___ EXERCISE MATERIALS ___
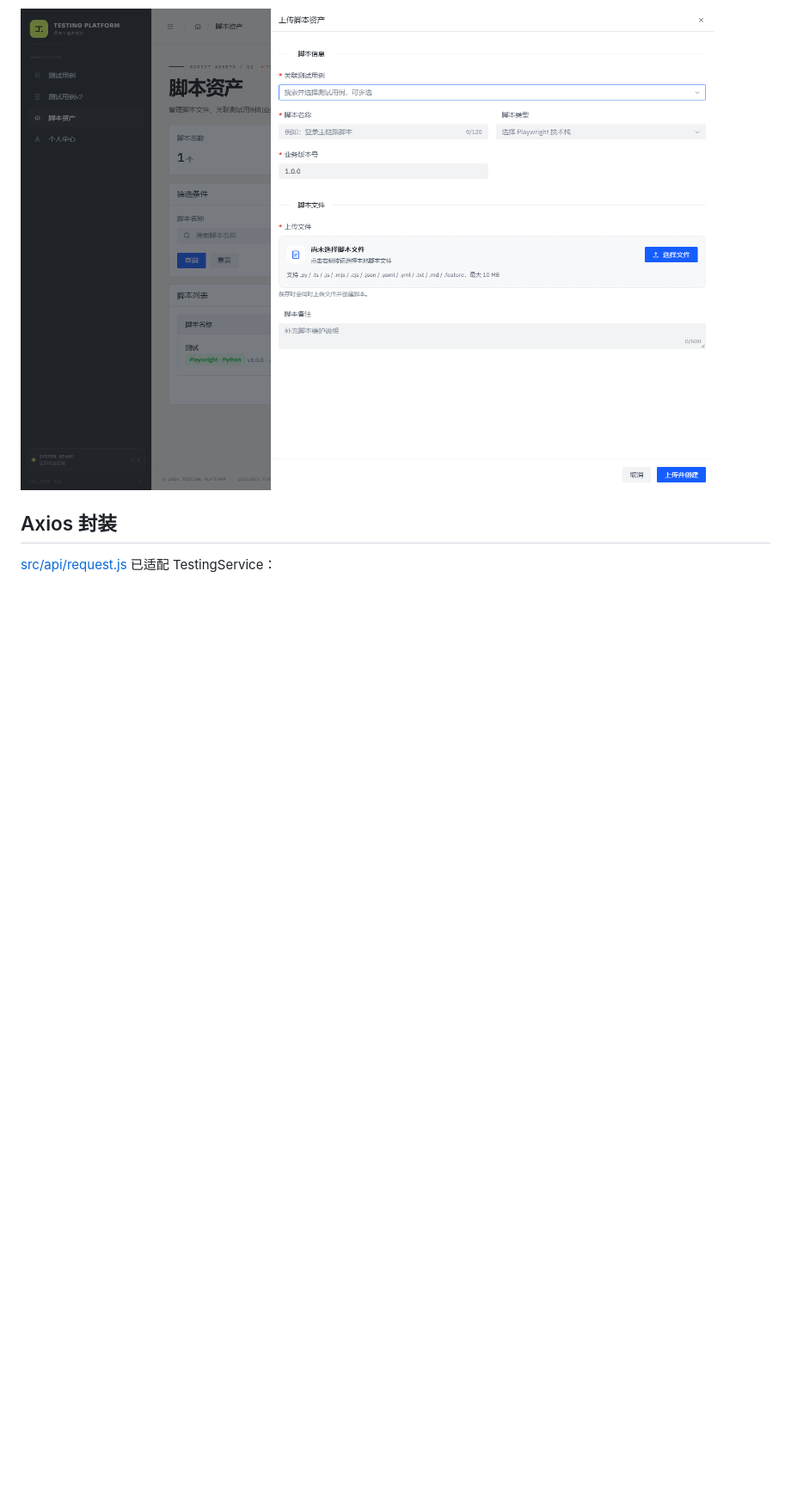
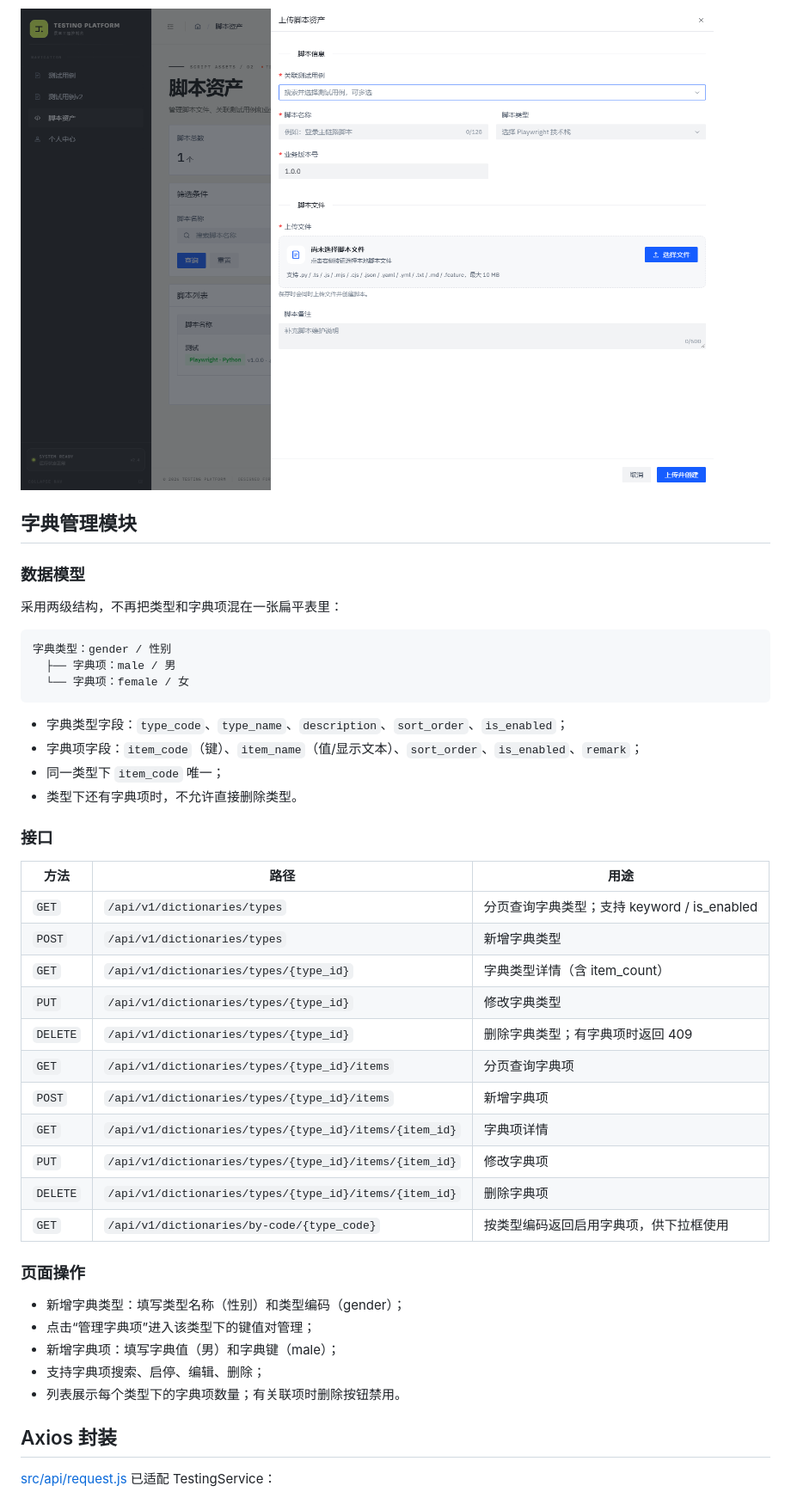
Before and after one commit to HungerWl/TestingPlatform, a Markdown page: README.md, the part around one of its changes. Shown at 86% size. Drawn GitHub-style; blank space fills up the shorter version.

````diff
--- a/README.md
+++ b/README.md
@@ -103,6 +111,47 @@ npm run preview
 
 ![新增脚本](docs/preview-test-script-form.png)
 
+## 字典管理模块
+
+### 数据模型
+
+采用两级结构，不再把类型和字典项混在一张扁平表里：
+
+```text
+字典类型：gender / 性别
+  ├── 字典项：male / 男
+  └── 字典项：female / 女
+```
+
+- 字典类型字段：`type_code`、`type_name`、`description`、`sort_order`、`is_enabled`；
+- 字典项字段：`item_code`（键）、`item_name`（值/显示文本）、`sort_order`、`is_enabled`、`remark`；
+- 同一类型下 `item_code` 唯一；
+- 类型下还有字典项时，不允许直接删除类型。
+
+### 接口
+
+| 方法 | 路径 | 用途 |
+| --- | --- | --- |
+| `GET` | `/api/v1/dictionaries/types` | 分页查询字典类型；支持 keyword / is_enabled |
+| `POST` | `/api/v1/dictionaries/types` | 新增字典类型 |
+| `GET` | `/api/v1/dictionaries/types/{type_id}` | 字典类型详情（含 item_count） |
+| `PUT` | `/api/v1/dictionaries/types/{type_id}` | 修改字典类型 |
+| `DELETE` | `/api/v1/dictionaries/types/{type_id}` | 删除字典类型；有字典项时返回 409 |
+| `GET` | `/api/v1/dictionaries/types/{type_id}/items` | 分页查询字典项 |
+| `POST` | `/api/v1/dictionaries/types/{type_id}/items` | 新增字典项 |
+| `GET` | `/api/v1/dictionaries/types/{type_id}/items/{item_id}` | 字典项详情 |
+| `PUT` | `/api/v1/dictionaries/types/{type_id}/items/{item_id}` | 修改字典项 |
+| `DELETE` | `/api/v1/dictionaries/types/{type_id}/items/{item_id}` | 删除字典项 |
+| `GET` | `/api/v1/dictionaries/by-code/{type_code}` | 按类型编码返回启用字典项，供下拉框使用 |
+
+### 页面操作
+
+- 新增字典类型：填写类型名称（性别）和类型编码（gender）；
+- 点击“管理字典项”进入该类型下的键值对管理；
+- 新增字典项：填写字典值（男）和字典键（male）；
+- 支持字典项搜索、启停、编辑、删除；
+- 列表展示每个类型下的字典项数量；有关联项时删除按钮禁用。
+
 ## Axios 封装
 
 [src/api/request.js](src/api/request.js) 已适配 TestingService：
````
Also changed, not shown: other parts of README.md (+19 -5 lines), docs/preview-dictionaries.png (added), docs/preview-test-case-form.png, docs/preview-test-cases.png, 10 other files.
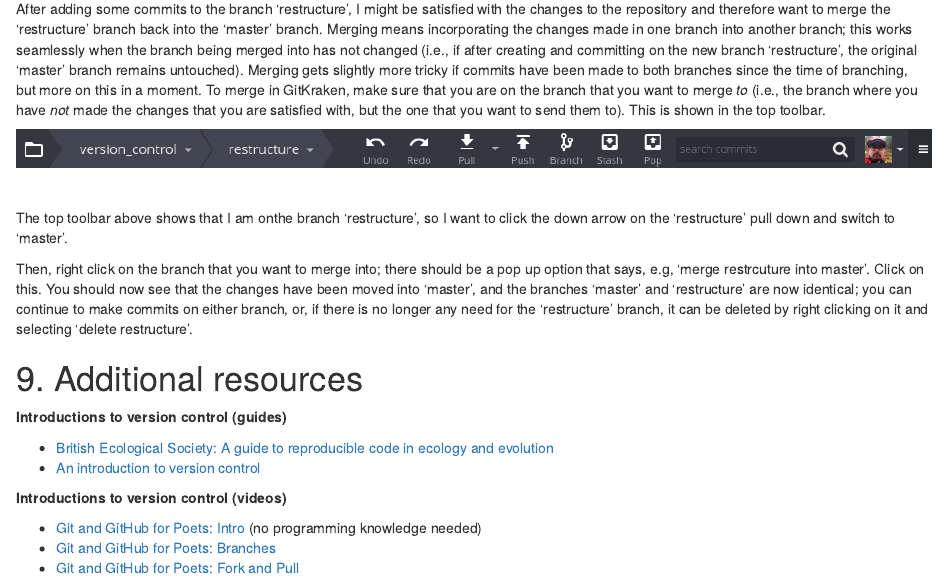
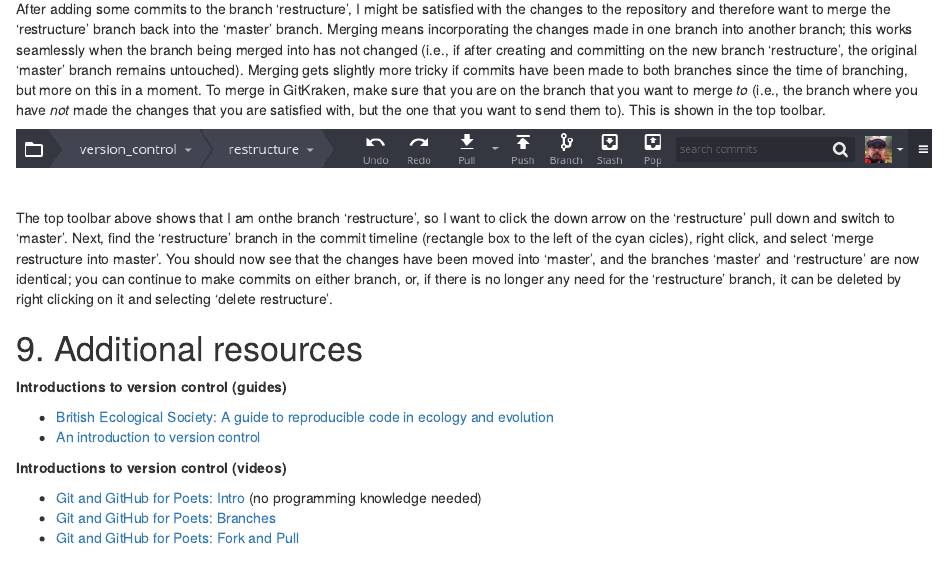
Before and after one commit to StirlingCodingClub/version_control, an R Markdown document (vc_notes.Rmd): the page in a window 1100 px wide, from 13160 px down. Rendered offline with R 4.5, knitr and Pandoc, with nearby package versions.

Commit message:
Add a few things.

```diff
--- a/vc_notes.Rmd
+++ b/vc_notes.Rmd
@@ -385,9 +385,7 @@ After adding some commits to the branch 'restructure', I might be satisfied with
 
 <br>
 
-The top toolbar above shows that I am onthe branch 'restructure', so I want to click the down arrow on the 'restructure' pull down and switch to 'master'.
-
-Then, right click on the branch that you want to merge into; there should be a pop up option that says, e.g, 'merge restrcuture into master'. Click on this. You should now see that the changes have been moved into 'master', and the branches 'master' and 'restructure' are now identical; you can continue to make commits on either branch, or, if there is no longer any need for the 'restructure' branch, it can be deleted by right clicking on it and selecting 'delete restructure'.
+The top toolbar above shows that I am onthe branch 'restructure', so I want to click the down arrow on the 'restructure' pull down and switch to 'master'. Next, find the 'restructure' branch in the commit timeline (rectangle box to the left of the cyan cicles), right click, and select 'merge restructure into master'.  You should now see that the changes have been moved into 'master', and the branches 'master' and 'restructure' are now identical; you can continue to make commits on either branch, or, if there is no longer any need for the 'restructure' branch, it can be deleted by right clicking on it and selecting 'delete restructure'.
 
 
 
```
___
WORK INSTRUCTION:
Look through the records above for the string "新增字典项", then copy every line that has it.

YOUR SOLUTION:
+| `POST` | `/api/v1/dictionaries/types/{type_id}/items` | 新增字典项 |
+- 新增字典项：填写字典值（男）和字典键（male）；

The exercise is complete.